#### [Prompt]
With the pictures set aside, write out all of the data exactly as it stands.
***** Data to examine *****
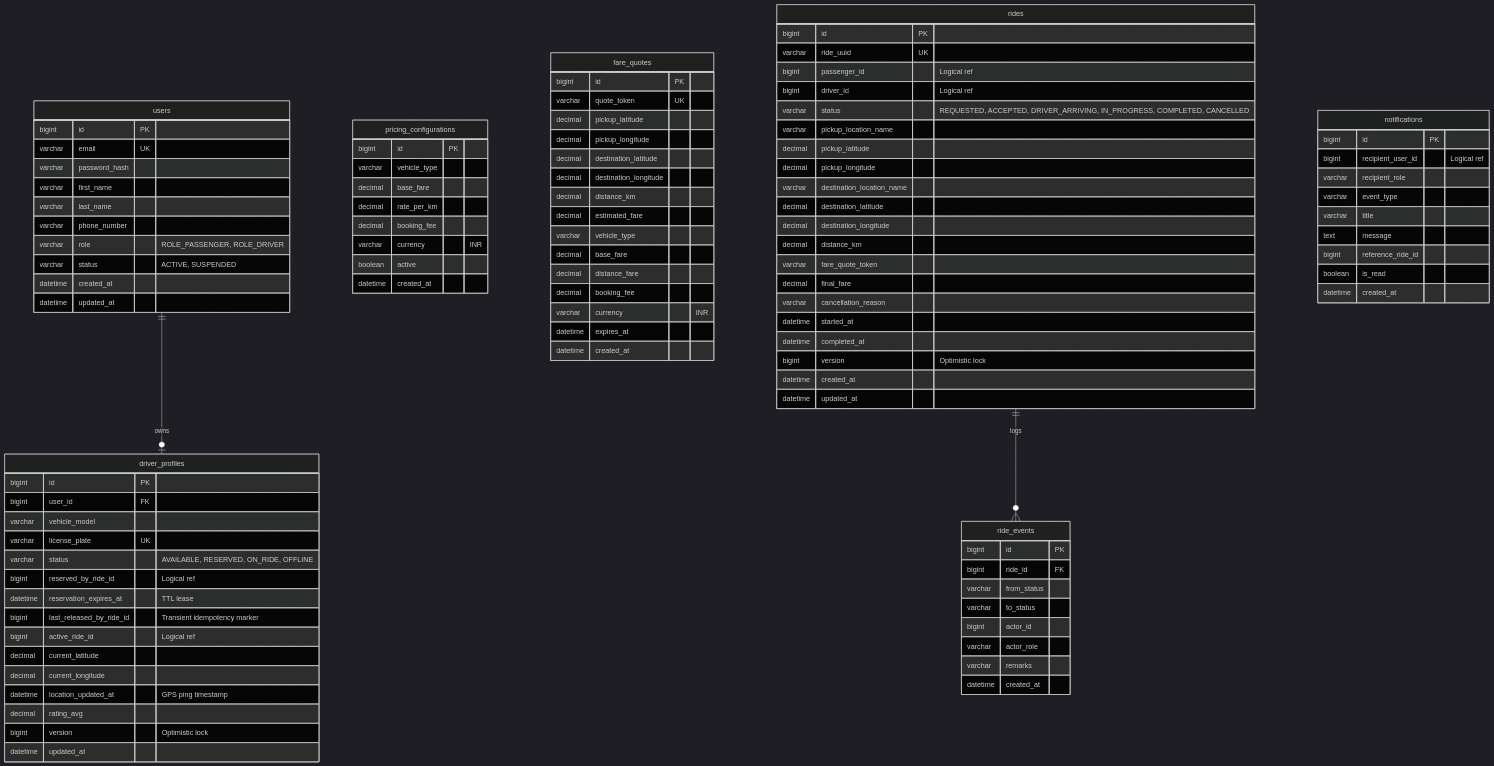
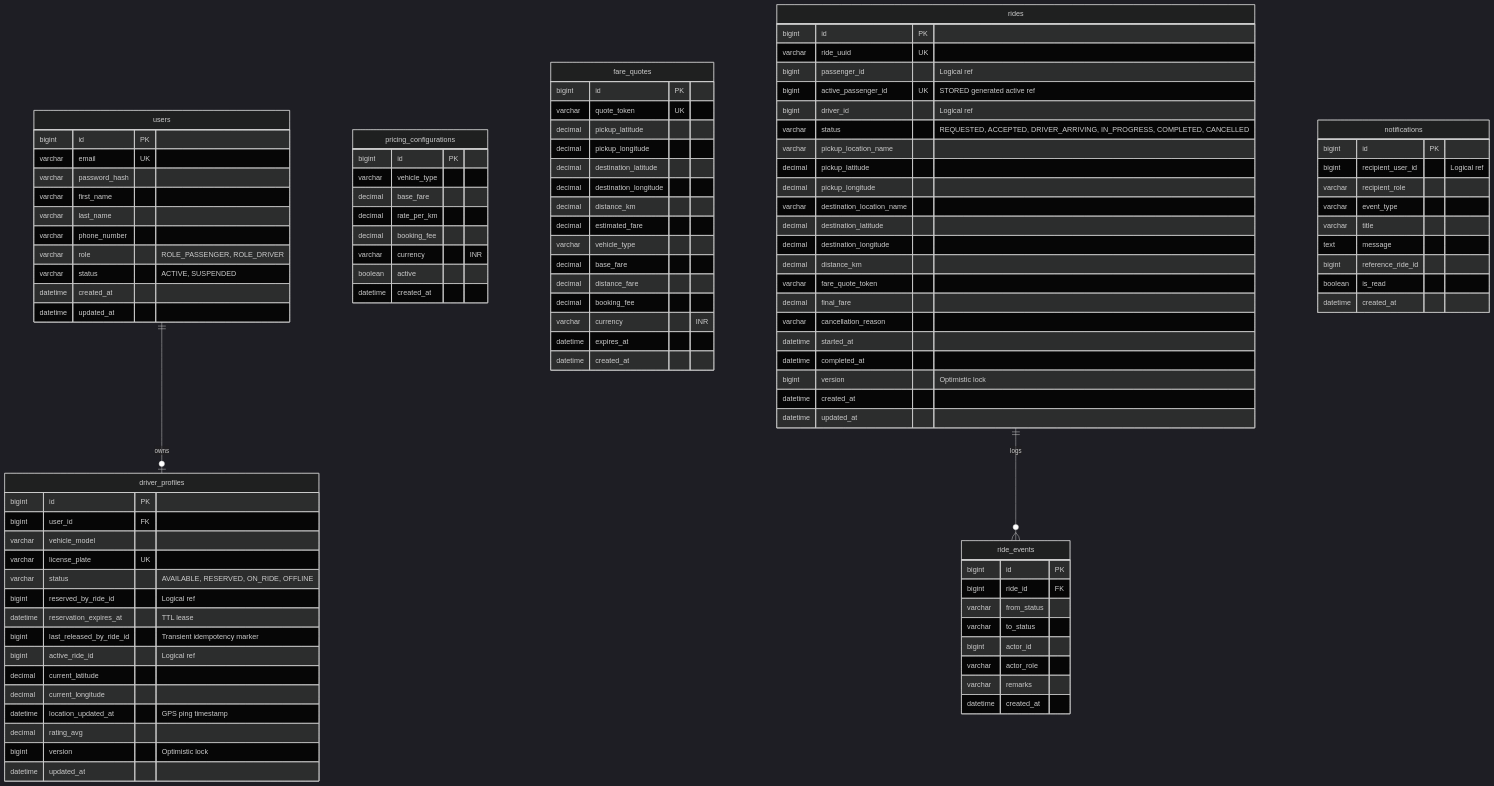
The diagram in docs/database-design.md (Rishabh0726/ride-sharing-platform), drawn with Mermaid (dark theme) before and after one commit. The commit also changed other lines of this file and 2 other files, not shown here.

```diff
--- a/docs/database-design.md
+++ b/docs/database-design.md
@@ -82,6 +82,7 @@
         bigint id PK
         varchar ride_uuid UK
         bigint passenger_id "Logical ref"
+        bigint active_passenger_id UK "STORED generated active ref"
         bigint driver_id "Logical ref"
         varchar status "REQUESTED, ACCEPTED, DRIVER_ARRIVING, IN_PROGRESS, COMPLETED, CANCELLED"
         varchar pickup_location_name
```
*****
#### [Reply to the exercise]
The diagram in docs/database-design.md (Rishabh0726/ride-sharing-platform), drawn with Mermaid (dark theme) before and after one commit. The commit also changed other lines of this file and 2 other files, not shown here.

```diff
--- a/docs/database-design.md
+++ b/docs/database-design.md
@@ -82,6 +82,7 @@
         bigint id PK
         varchar ride_uuid UK
         bigint passenger_id "Logical ref"
+        bigint active_passenger_id UK "STORED generated active ref"
         bigint driver_id "Logical ref"
         varchar status "REQUESTED, ACCEPTED, DRIVER_ARRIVING, IN_PROGRESS, COMPLETED, CANCELLED"
         varchar pickup_location_name
```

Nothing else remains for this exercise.